> [WHAT YOU WILL DO] Show every line of the records below that contains the word "model".

Before and after images:
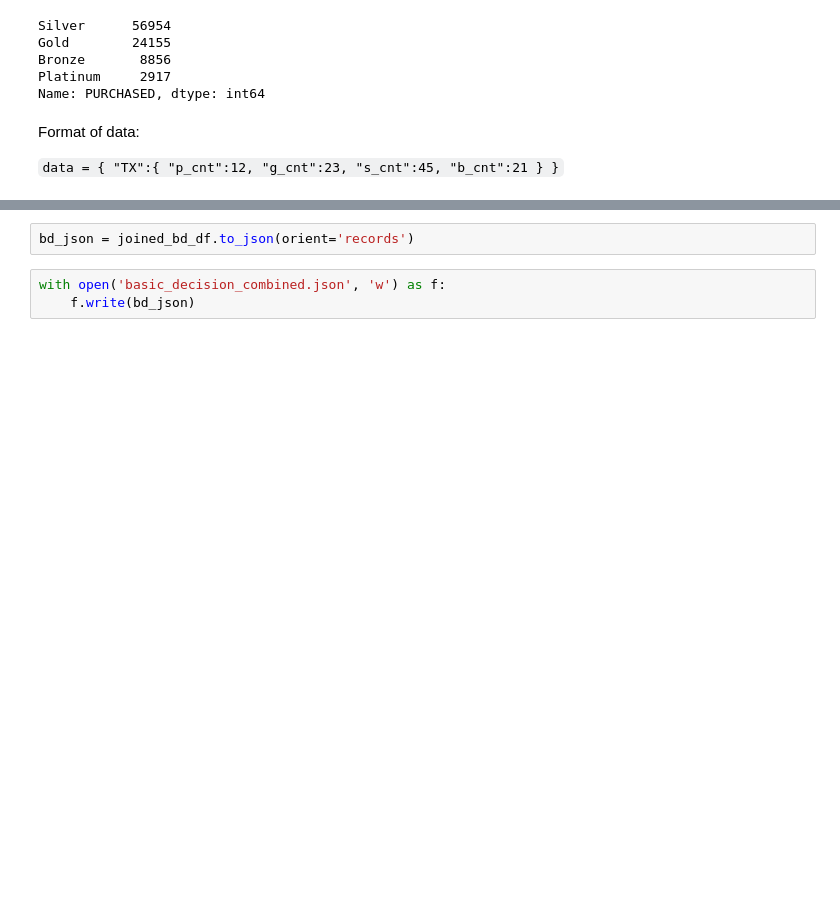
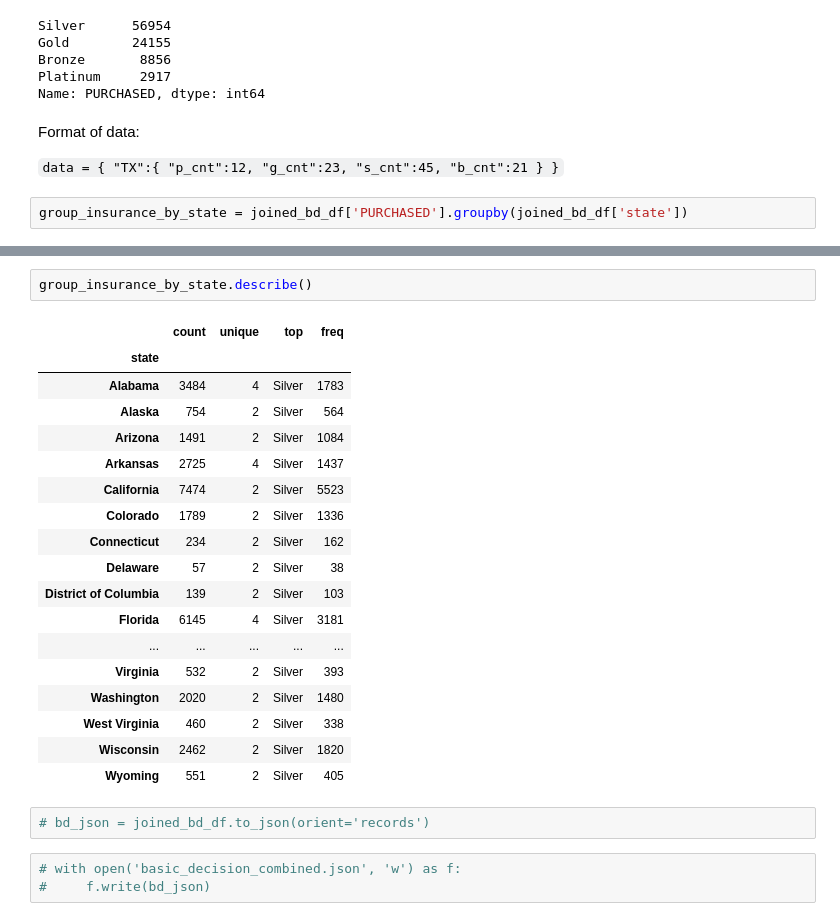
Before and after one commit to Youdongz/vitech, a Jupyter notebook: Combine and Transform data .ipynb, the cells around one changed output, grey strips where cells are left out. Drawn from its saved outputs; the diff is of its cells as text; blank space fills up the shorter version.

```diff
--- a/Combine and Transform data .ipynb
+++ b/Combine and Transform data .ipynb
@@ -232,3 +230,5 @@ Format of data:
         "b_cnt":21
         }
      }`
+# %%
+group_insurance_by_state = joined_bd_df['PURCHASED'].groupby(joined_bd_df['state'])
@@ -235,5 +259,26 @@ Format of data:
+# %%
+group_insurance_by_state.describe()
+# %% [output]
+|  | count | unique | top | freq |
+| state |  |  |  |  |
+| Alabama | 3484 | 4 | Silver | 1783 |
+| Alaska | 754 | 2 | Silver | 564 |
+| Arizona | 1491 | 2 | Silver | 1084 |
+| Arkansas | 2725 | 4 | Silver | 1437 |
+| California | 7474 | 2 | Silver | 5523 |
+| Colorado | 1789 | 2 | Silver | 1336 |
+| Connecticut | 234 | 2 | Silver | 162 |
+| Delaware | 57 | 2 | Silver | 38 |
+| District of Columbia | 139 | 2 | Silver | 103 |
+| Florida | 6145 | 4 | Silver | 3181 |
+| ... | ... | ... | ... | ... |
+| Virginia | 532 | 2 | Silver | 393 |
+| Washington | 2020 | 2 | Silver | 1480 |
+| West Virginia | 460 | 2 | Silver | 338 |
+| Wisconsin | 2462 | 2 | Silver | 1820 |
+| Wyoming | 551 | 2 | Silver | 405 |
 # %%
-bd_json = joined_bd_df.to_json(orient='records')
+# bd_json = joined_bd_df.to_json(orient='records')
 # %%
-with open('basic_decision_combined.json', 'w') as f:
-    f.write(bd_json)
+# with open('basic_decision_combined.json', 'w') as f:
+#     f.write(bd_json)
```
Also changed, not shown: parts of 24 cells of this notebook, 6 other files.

...

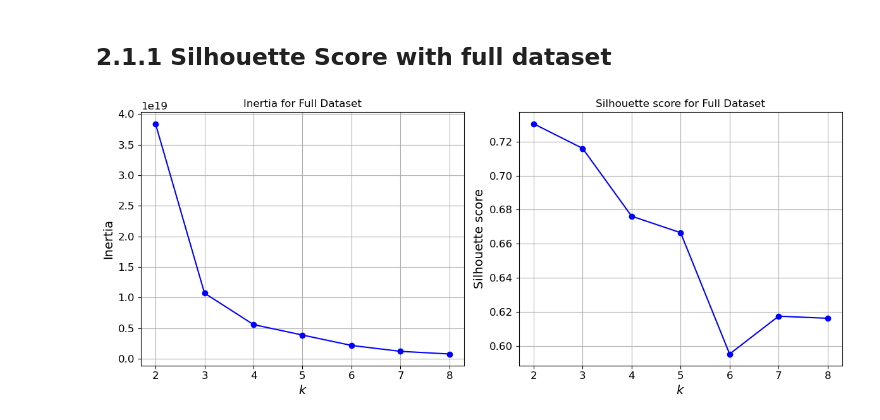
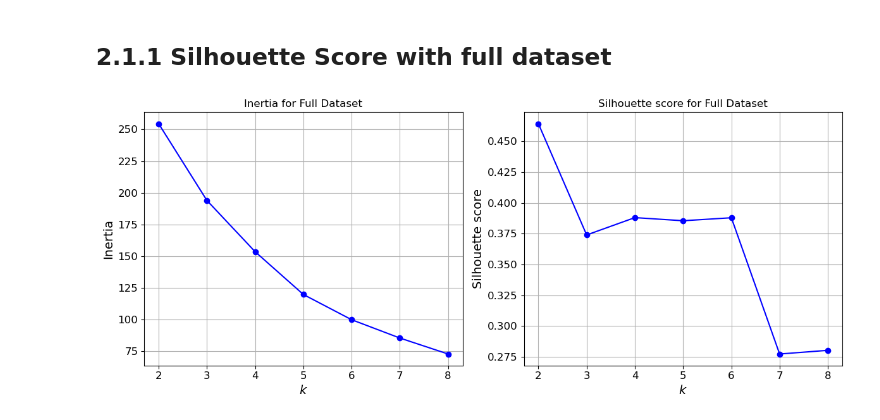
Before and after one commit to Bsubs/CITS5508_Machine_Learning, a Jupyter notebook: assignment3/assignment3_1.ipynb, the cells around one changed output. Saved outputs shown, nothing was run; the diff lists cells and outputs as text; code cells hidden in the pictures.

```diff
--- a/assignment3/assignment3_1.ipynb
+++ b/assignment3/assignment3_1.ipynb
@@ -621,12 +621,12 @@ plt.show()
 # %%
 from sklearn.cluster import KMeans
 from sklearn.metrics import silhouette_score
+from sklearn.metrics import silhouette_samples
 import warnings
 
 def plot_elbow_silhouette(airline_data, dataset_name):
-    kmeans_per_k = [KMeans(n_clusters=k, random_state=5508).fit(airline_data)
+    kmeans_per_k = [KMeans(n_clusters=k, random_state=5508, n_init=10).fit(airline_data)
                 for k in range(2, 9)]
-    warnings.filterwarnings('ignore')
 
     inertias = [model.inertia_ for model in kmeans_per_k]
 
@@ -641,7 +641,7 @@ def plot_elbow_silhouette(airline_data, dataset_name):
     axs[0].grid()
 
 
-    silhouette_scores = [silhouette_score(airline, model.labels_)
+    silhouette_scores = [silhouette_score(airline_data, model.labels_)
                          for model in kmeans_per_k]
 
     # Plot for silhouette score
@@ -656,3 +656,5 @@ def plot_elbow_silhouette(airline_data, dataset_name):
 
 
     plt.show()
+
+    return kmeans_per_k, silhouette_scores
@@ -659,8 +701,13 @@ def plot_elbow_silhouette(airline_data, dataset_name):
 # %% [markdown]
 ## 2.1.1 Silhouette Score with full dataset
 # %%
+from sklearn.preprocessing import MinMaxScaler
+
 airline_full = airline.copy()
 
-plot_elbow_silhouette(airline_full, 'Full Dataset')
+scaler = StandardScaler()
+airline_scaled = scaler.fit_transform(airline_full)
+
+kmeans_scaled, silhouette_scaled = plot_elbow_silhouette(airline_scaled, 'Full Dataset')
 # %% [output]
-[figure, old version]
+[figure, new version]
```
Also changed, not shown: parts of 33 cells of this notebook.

> [TASK ANSWER]
     inertias = [model.inertia_ for model in kmeans_per_k]
-    silhouette_scores = [silhouette_score(airline, model.labels_)
+    silhouette_scores = [silhouette_score(airline_data, model.labels_)
                          for model in kmeans_per_k]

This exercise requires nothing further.